— Assigned task —
Search the data for "textContent". Return each matching line.

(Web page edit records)
%%
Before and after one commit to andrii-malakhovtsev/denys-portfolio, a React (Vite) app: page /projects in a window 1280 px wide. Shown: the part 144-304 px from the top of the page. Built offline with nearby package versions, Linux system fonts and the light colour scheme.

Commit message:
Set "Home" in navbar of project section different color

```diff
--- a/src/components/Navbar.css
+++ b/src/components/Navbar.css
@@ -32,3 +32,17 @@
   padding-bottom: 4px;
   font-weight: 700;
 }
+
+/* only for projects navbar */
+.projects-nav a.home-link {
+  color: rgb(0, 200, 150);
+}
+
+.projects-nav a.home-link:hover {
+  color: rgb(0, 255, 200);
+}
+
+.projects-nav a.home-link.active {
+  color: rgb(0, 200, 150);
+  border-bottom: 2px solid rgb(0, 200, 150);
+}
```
%%
%%
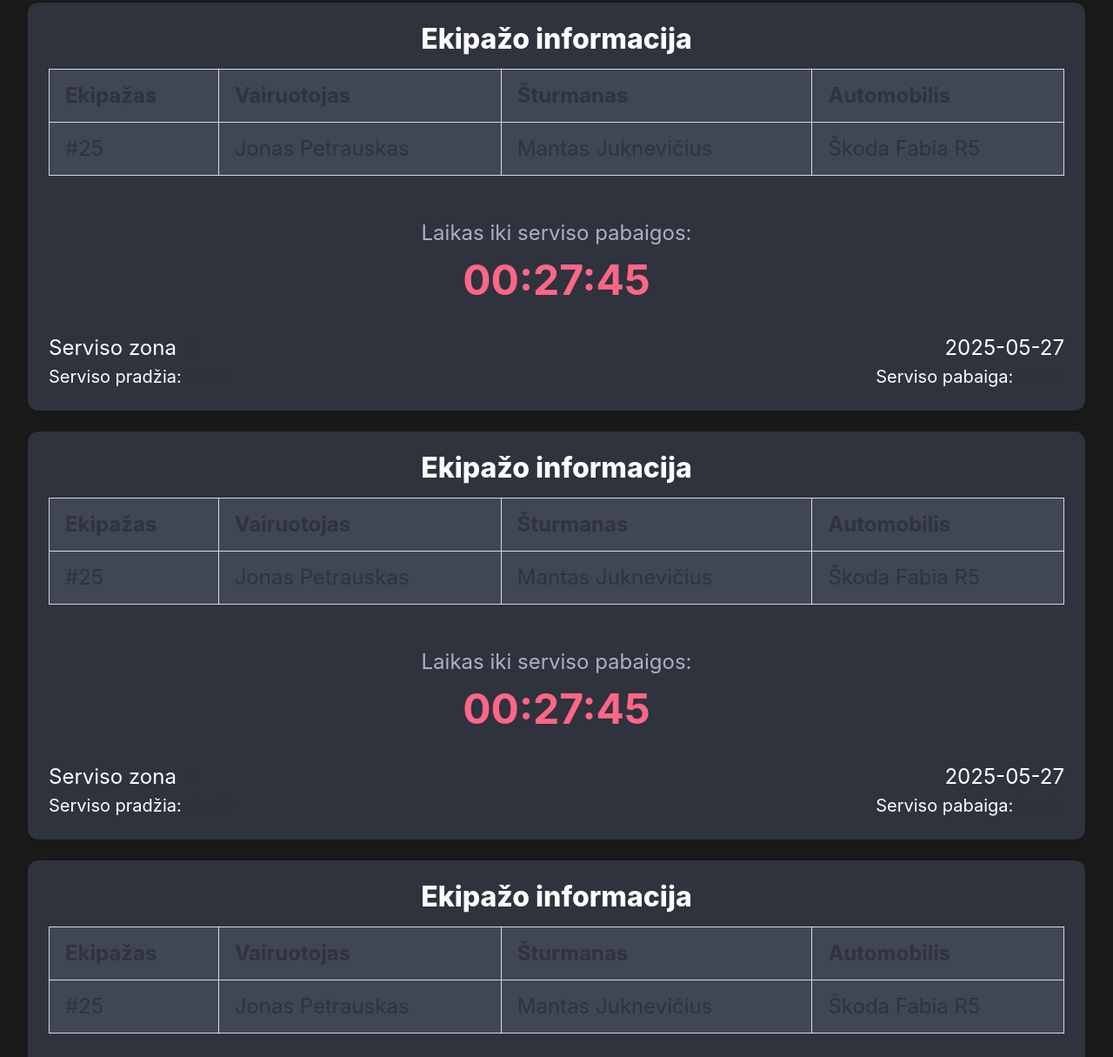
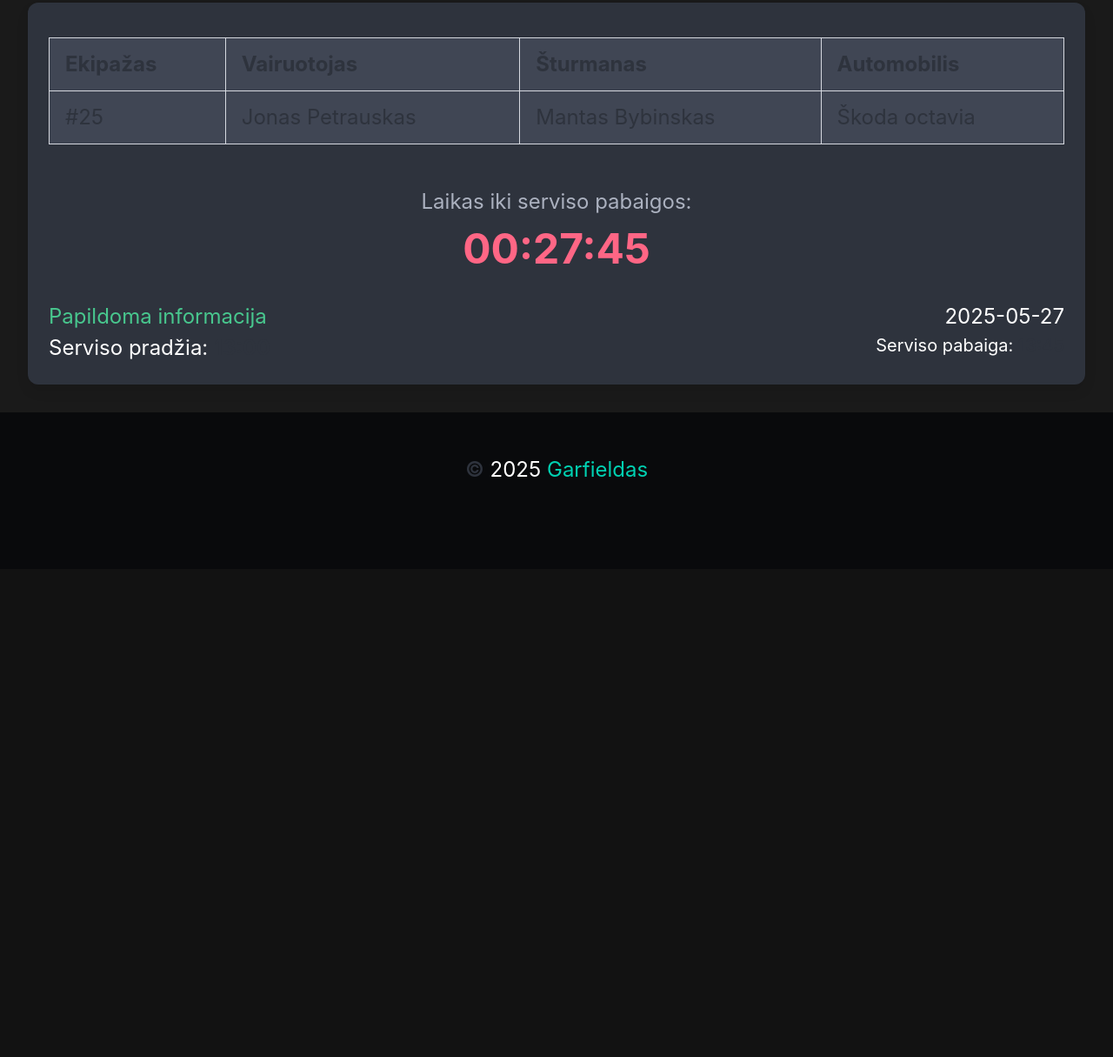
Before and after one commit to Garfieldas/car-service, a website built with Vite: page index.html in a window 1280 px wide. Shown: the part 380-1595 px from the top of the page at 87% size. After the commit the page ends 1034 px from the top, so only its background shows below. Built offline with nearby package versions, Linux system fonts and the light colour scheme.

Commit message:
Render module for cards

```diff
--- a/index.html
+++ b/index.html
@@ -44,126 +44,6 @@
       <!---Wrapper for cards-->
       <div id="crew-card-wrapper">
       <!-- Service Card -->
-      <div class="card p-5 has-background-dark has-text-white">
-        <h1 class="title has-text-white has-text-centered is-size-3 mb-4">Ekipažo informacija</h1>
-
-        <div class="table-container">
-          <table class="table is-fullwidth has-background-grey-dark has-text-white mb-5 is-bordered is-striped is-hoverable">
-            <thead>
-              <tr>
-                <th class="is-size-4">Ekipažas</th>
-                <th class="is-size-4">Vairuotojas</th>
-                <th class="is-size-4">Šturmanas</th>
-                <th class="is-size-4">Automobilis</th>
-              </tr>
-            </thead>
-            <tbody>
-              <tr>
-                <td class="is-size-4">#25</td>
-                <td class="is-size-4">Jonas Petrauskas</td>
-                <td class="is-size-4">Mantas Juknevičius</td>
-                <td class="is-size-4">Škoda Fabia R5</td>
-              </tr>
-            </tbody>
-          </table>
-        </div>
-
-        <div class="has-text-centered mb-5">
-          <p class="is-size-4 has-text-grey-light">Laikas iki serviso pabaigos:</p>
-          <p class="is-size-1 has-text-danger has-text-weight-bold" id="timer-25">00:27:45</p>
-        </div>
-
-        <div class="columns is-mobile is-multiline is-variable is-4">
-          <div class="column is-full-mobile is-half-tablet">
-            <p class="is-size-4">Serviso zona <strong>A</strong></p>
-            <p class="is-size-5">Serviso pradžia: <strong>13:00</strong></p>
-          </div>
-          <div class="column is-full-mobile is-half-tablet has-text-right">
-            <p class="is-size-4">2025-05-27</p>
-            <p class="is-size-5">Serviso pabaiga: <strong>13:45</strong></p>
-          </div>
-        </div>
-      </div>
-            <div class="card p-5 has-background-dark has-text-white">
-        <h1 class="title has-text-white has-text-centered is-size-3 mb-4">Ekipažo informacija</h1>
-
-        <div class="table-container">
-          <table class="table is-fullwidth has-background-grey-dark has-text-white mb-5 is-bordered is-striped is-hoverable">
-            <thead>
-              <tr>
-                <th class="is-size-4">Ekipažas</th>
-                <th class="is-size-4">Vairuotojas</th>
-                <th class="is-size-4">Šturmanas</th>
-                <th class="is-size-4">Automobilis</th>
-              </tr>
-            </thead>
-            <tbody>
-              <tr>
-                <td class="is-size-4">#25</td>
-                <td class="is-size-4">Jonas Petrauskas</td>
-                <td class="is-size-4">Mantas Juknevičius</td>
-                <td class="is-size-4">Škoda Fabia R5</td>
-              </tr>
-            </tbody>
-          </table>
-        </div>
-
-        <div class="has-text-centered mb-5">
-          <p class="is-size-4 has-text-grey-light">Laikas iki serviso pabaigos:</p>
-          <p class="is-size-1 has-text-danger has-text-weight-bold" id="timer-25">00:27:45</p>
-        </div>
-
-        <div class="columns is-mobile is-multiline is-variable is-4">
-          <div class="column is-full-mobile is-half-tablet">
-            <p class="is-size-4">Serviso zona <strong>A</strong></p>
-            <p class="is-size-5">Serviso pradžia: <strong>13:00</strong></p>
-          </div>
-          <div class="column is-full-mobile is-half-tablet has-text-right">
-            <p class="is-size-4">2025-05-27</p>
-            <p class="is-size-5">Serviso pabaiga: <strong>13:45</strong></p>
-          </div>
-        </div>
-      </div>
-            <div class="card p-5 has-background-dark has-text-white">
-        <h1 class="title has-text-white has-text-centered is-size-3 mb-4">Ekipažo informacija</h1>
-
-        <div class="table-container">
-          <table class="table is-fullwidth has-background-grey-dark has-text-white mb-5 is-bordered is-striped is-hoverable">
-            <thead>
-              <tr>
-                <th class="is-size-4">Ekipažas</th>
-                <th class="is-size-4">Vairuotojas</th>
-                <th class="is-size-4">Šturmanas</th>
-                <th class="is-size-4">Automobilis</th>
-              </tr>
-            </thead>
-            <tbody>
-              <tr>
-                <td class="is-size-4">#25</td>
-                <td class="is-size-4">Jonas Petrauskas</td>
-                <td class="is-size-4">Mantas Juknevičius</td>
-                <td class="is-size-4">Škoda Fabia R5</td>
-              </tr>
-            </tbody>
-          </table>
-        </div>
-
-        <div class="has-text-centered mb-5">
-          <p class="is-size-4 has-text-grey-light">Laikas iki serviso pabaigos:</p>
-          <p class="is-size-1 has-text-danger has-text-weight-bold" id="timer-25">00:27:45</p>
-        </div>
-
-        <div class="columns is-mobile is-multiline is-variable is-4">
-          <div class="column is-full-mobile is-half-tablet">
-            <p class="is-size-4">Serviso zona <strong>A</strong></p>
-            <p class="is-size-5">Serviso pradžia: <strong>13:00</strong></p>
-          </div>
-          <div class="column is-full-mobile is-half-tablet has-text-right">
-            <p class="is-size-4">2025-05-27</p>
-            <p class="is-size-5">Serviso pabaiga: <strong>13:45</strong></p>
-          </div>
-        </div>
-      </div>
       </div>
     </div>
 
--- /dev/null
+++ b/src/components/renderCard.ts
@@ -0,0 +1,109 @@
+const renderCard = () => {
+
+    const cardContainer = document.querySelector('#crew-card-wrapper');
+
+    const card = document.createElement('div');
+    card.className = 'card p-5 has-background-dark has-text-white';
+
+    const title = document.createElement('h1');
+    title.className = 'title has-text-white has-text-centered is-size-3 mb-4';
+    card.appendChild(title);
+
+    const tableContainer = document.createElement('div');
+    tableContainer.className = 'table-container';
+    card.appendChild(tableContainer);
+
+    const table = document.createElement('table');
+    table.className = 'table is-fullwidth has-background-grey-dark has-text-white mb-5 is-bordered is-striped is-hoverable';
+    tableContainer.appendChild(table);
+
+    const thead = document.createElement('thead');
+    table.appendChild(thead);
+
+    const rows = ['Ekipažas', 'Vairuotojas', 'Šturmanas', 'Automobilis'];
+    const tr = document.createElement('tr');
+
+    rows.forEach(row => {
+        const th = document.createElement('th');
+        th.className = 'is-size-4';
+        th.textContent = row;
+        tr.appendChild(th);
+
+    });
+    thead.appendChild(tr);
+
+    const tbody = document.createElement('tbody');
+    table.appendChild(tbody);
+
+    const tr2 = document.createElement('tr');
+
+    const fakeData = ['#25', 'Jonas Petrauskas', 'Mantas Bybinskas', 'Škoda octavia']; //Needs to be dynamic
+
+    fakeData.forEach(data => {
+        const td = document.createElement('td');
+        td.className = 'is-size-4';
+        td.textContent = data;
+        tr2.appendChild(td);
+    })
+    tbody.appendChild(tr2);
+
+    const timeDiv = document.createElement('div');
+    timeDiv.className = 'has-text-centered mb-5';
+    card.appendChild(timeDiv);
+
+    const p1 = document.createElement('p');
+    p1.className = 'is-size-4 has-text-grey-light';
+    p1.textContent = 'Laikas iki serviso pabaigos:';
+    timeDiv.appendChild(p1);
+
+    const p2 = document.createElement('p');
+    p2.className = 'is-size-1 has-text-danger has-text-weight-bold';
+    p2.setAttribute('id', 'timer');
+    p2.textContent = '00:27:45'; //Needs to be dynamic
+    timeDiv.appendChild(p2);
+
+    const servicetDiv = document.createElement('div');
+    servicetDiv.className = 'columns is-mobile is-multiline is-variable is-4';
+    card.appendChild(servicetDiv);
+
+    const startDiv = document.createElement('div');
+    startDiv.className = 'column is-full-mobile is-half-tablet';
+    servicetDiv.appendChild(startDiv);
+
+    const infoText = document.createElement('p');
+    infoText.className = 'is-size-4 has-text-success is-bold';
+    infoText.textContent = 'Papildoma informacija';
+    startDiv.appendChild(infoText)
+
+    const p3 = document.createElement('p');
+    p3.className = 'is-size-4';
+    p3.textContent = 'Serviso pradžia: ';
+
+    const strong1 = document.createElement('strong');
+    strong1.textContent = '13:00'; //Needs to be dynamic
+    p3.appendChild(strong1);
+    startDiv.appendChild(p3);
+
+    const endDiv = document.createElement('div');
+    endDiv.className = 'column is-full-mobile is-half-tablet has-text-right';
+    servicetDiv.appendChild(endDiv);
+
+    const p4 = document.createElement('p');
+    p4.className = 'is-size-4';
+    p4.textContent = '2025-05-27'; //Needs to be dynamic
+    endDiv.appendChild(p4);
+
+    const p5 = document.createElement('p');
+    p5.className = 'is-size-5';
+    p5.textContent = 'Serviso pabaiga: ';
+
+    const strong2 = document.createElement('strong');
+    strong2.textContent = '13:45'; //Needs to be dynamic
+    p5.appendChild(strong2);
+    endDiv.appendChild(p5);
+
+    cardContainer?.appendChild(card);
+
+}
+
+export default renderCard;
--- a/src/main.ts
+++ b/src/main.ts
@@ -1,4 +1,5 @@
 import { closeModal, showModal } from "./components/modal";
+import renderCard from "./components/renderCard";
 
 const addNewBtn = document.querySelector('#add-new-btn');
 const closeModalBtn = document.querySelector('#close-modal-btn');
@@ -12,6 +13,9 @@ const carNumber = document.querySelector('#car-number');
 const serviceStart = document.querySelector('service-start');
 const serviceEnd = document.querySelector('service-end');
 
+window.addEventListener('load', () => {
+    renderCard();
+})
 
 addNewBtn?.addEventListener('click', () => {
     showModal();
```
%%
— Result of this task —
+        th.textContent = row;
+        td.textContent = data;
+    p1.textContent = 'Laikas iki serviso pabaigos:';
+    p2.textContent = '00:27:45'; //Needs to be dynamic
+    infoText.textContent = 'Papildoma informacija';
+    p3.textContent = 'Serviso pradžia: ';
+    strong1.textContent = '13:00'; //Needs to be dynamic
+    p4.textContent = '2025-05-27'; //Needs to be dynamic
+    p5.textContent = 'Serviso pabaiga: ';
+    strong2.textContent = '13:45'; //Needs to be dynamic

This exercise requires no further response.